TASK: Nothing but a number should be given: the count of lines in the data that include the string "const".

(RECORDED DATA begins)

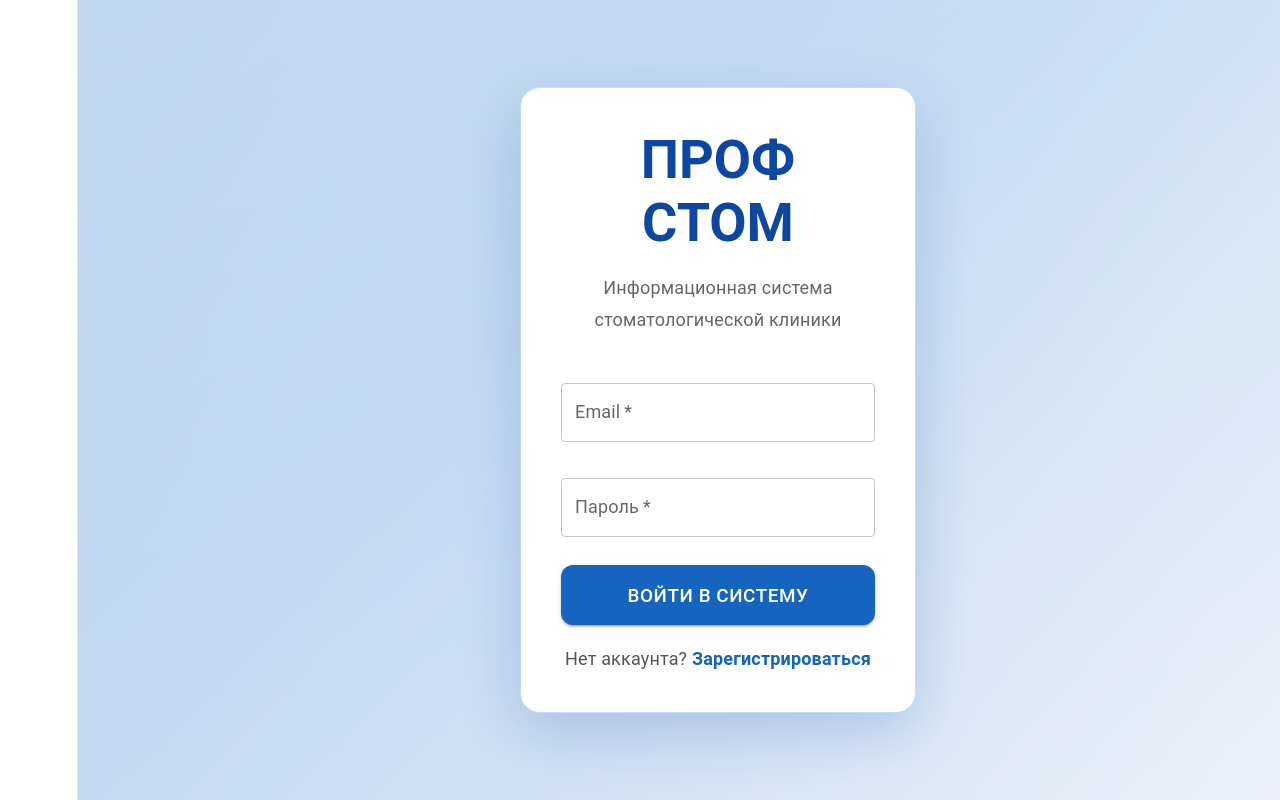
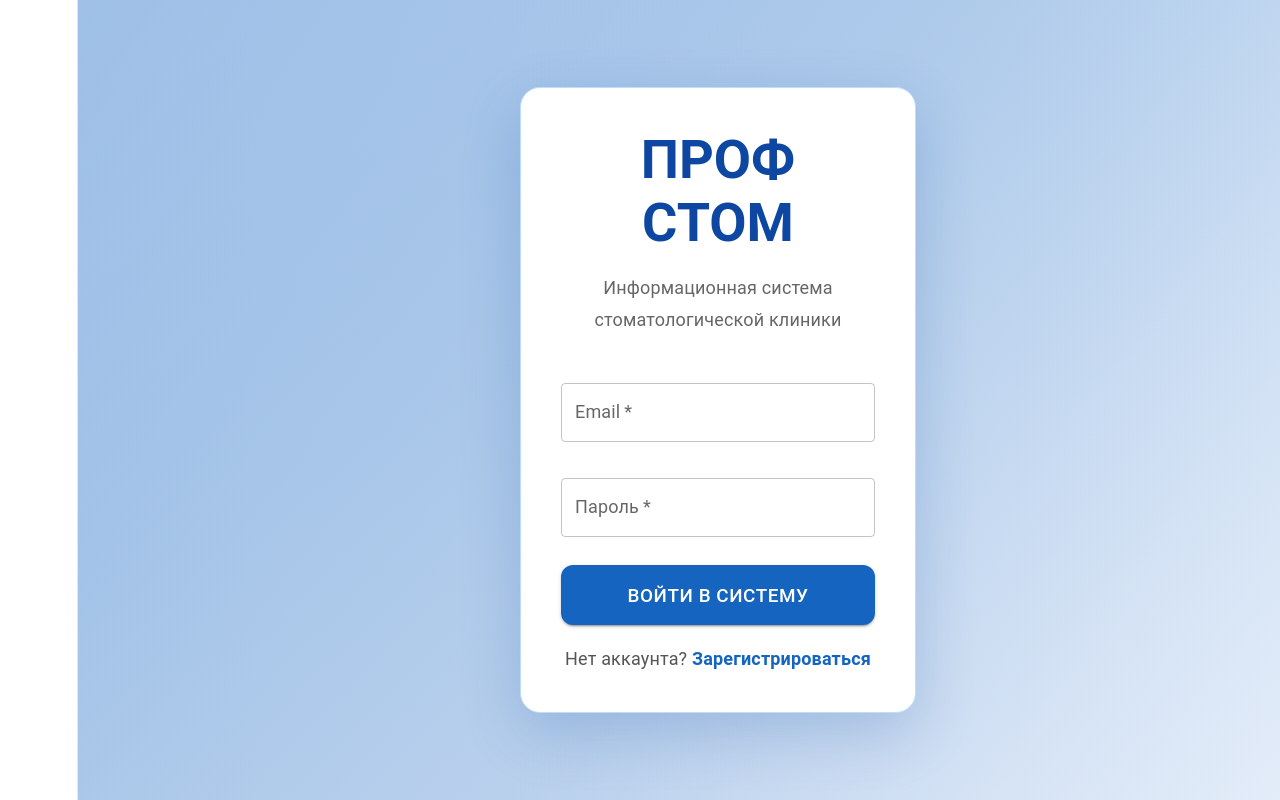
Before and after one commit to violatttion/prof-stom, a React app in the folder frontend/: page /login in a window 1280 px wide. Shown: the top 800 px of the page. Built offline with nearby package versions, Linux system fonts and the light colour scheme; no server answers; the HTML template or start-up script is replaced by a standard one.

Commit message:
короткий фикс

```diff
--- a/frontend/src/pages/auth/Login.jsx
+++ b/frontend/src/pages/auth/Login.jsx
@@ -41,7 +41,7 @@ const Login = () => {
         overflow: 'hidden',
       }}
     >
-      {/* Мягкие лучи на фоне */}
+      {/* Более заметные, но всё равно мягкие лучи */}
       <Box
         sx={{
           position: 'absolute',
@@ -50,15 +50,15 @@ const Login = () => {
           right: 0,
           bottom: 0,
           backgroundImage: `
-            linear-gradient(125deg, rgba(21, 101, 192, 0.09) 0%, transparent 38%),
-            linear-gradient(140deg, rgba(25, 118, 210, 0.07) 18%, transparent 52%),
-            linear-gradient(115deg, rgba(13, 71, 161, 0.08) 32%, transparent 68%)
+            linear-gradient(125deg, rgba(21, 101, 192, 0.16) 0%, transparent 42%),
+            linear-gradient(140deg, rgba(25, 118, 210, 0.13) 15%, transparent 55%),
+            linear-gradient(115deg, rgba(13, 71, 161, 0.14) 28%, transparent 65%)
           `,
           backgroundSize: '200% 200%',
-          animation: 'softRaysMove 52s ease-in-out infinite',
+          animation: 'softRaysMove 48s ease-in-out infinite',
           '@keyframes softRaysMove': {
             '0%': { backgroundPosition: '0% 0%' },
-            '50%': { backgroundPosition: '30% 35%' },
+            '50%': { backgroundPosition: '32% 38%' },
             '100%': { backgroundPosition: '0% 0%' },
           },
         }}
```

(RECORDED DATA ends)

OUTPUT OF THE EXERCISE: 2